- Price won’t increase, despite lots of pundits saying it will. Low prices are marketing.
Business class travel is going to be lagging for a long time to come, and won’t ever likely fully recover. To keep moving, airlines are going to shrink the number of seats they sell on each flight, and they’re going to use marketing tools like great fares, and loyalty programs to make you care about travel again.
If anything is really going to change in air travel, it’s going to be around solutions for deplaning and boarding. I do not predict middle seats to be blocked, simply because it’s ineffective. Technology, for the few airlines which can afford to invest in it will also be key. Solutions to wirelessly connect your device to their devices on board, with as few touch points as possible will be crucial.
I think cleaning programs and the ability to market them will continue to be all the rage for months to come, as hotels make their case for coming back inside. It’s for this reason big chains have a leg up on the initial boom. Hotel and accommodations will see…
- Airbnb will see a splintering as hosts look to cut direct, cheaper deals with travelers.
- Hotels will use cleaning partnerships to promote travel and create awards for themselves.
- Hotel bars will become more exclusive, since they’re typically more socially distanced.
- Room service will become the new special hotel meal, with greater fanfare and fun.
- Hotel pools will experience more classism, with preferential spots for suite guests, etc.
- Mega hotels will suffer more than boutiques, but excess rooms will keep prices down.
For years, mass tourism has been everything. Spain and France received more visitors than any others, and it meant crowding everywhere. Crowding, in a post covid-19 world, will no longer be cool. Tourists will seek tranquility over buzz, and small crowds versus large gatherings for a long time to come, thanks in part to government measures preventing them.
- Health certificates, or some sort of pass/fail will be necessary for intl travel before flight.
- Many destinations will weed out mass market travelers with taxes and subsidy cuts.
- Beaches will become a police state in popular destinations, with fines and bans.
- Higher visa/ETA fees in advance of travel to help cover additional screening measures.
- Western countries will lose restriction free access in many Asian countries, need visas.
- Tourism boards will begin to restrict visitor numbers by limiting flights, capping visitors.
- Cruise travel will be curbed most due to the close nature and proximity of guests.
Restaurants, bars and other activities tend to be the very last element in plans to reopen the world. That’s probably because they hold the most jeopardy.

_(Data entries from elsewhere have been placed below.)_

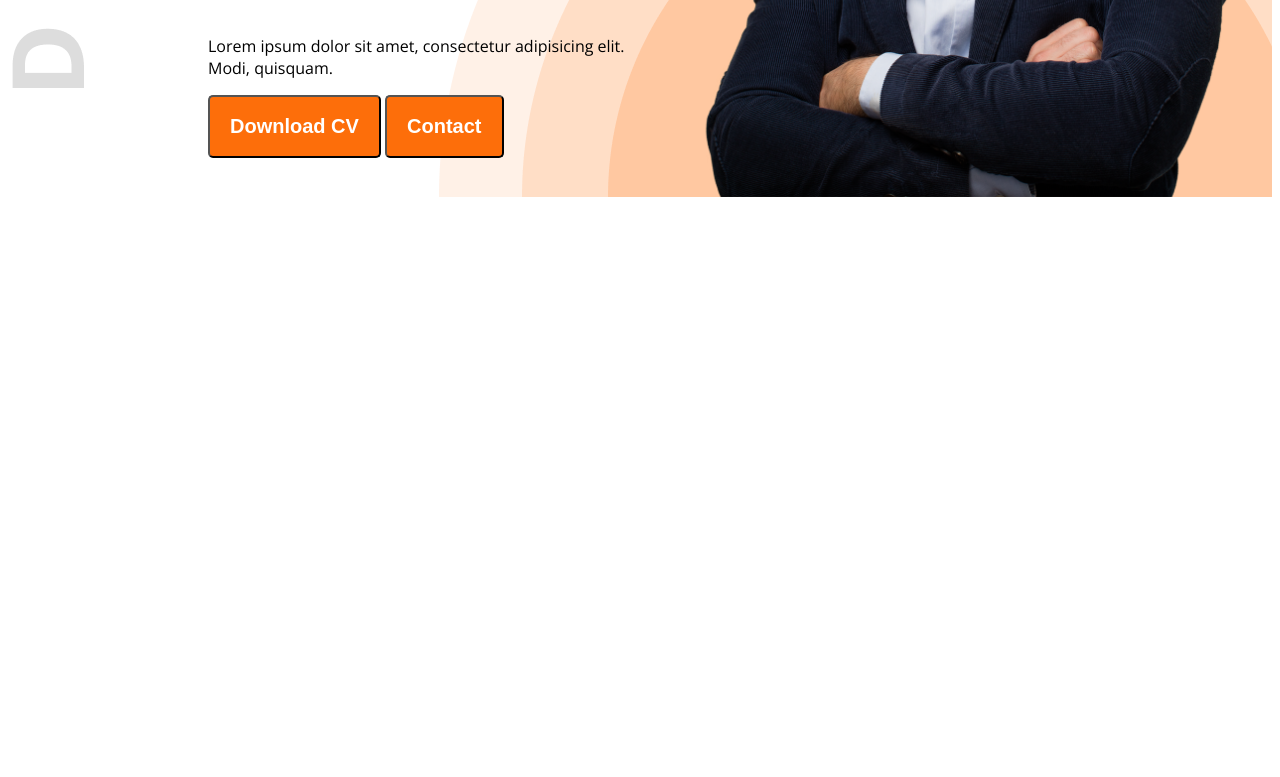
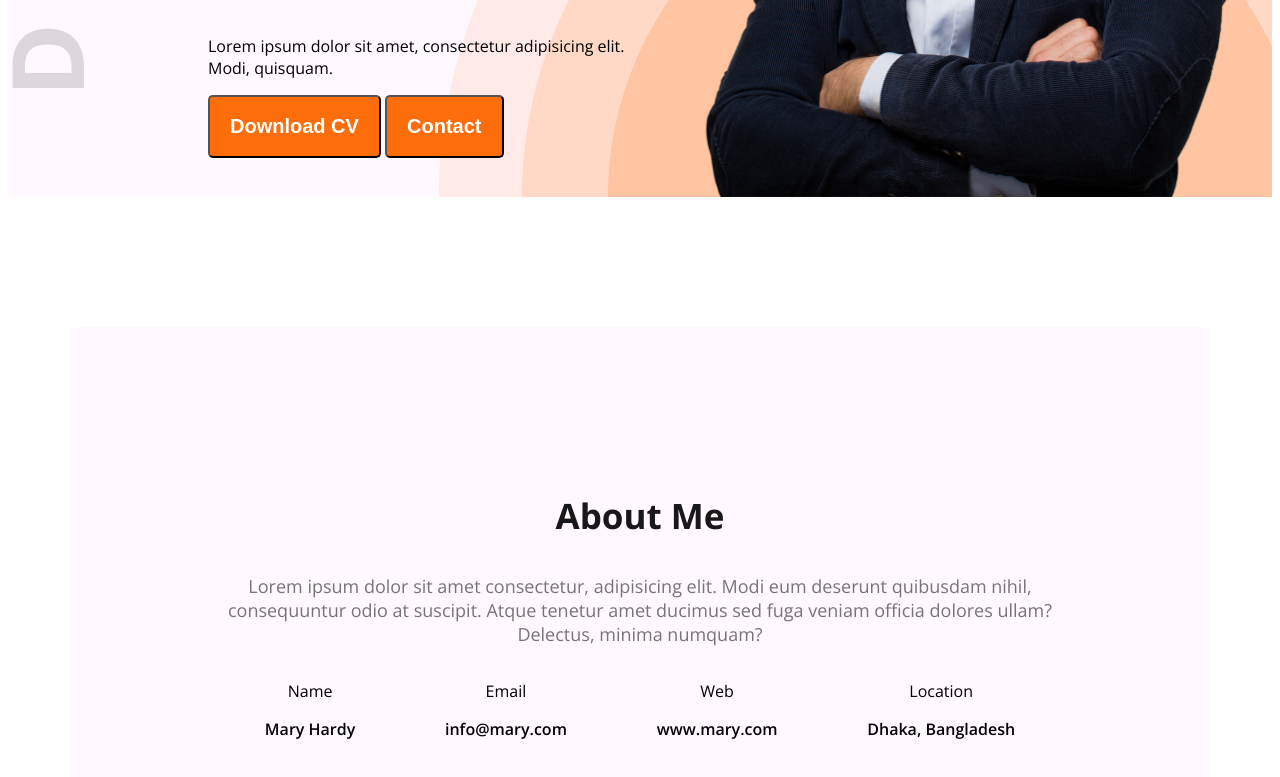
Before and after one commit to Ihsanbrb/we-dev-portfolio, a plain HTML site: page index.html in a window 1280 px wide. Shown: the part 725-1502 px from the top of the page. Before the commit the page ends 930 px from the top, so only its background shows below. Drawn offline with nearby package versions, Linux system fonts and the light colour scheme.

Commit message:
added about me

```diff
--- a/index.html
+++ b/index.html
@@ -10,7 +10,7 @@
     <link rel="stylesheet" href="style/style.css">
 </head>
 <body class="open-sans-normal">
-    <header class="header">
+    <header class="header secondary-bg">
         <nav>
             <h3 class="nav-title">Ma<span class="text-primary">r</span>y</h3>
             <ul>
@@ -33,7 +33,28 @@
         </div>
     </header>
     <main>
-
+        <section class="about secondary-bg">
+            <h3 class="section-title">About Me</h3>
+            <p class="section-description">Lorem ipsum dolor sit amet consectetur, adipisicing elit. Modi eum deserunt quibusdam nihil, consequuntur odio at suscipit. Atque tenetur amet ducimus sed fuga veniam officia dolores ullam? Delectus, minima numquam?</p>
+            <div class="about-items">
+                <div class="about-item">
+                    <p class="item-title">Name</p>
+                    <p class="item-description">Mary Hardy</p>
+                </div>
+                <div class="about-item">
+                    <p class="item-title">Email</p>
+                    <p class="item-description">info@mary.com</p>
+                </div>
+                <div class="about-item">
+                    <p class="item-title">Web</p>
+                    <p class="item-description">www.mary.com</p>
+                </div>
+                <div class="about-item">
+                    <p class="item-title">Location</p>
+                    <p class="item-description">Dhaka, Bangladesh</p>
+                </div>
+            </div>
+        </section>
     </main>
     <footer>
 
--- a/style/style.css
+++ b/style/style.css
@@ -23,6 +23,18 @@
     color: white;
     padding: 18px 20px;
     border-radius: 5px;
+}
+.section-title{
+    font-size: 35px;
+    font-weight: bold;
+    color: #181818;
+}
+.section-description{
+    font-size: 18px;
+    color: #757575;
+}
+.secondary-bg{
+    background-color: #fff8ff;
 }
 
 /* Nav style */
@@ -76,3 +88,23 @@ nav ul a{
 .banner-profile{
     width: 580px;
 }
+
+.about{
+    border-radius: 10px;
+    padding: 130px 150px;
+    text-align: center;
+    margin-top: 130px;
+}
+.about-items{
+    display: flex;
+    justify-content: space-around;
+}
+.item-description{
+    font-weight: 600;
+
+}
+
+main{
+    max-width: 1140px;
+    margin: 0 auto;
+}
```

Many of the very things which make travel so worthwhile will be changed, and they’ll be different longer than many other elements, perhaps with life long effect.
- Table spacing will increase prices on dining out and trust will be difficult with tourists.
- Health “letter grades” become international standards for prospective eaters in cities.
- Volume based attractions like Disney will struggle to stay open if a single case pops up.
- Entertainment venues will bring price increases to cover talent costs with fewer guests.
- A rise in small scale “8 seater” restaurants like Japanese omakase sushi dens emerges.
- National parks will place strict limits on permits, visitors, gatherings and camping.
Ultimately, so much of what I personally believe is a result of what will happens when governments release restrictions, and say it’s up to “us” the people to make prudent choices.
Instantly, a large sub set of the population is going to start doing all the wrong things, other groups will try their best, and others can make strong decisions based on their personal circumstances and own risk assessments. But again, even people with great intentions don’t always have good spatial awareness or balance.
I just generally don’t believe human beings are flexible, and the way of life that’s been enjoyed for 100’s of years, through plagues, war and politics will simply fade away into some unrecognizable universe. People are people, they’re hard to change in the best of times, and I think once the future of travel is put back into our hands, we can only hope for a few positives to emerge.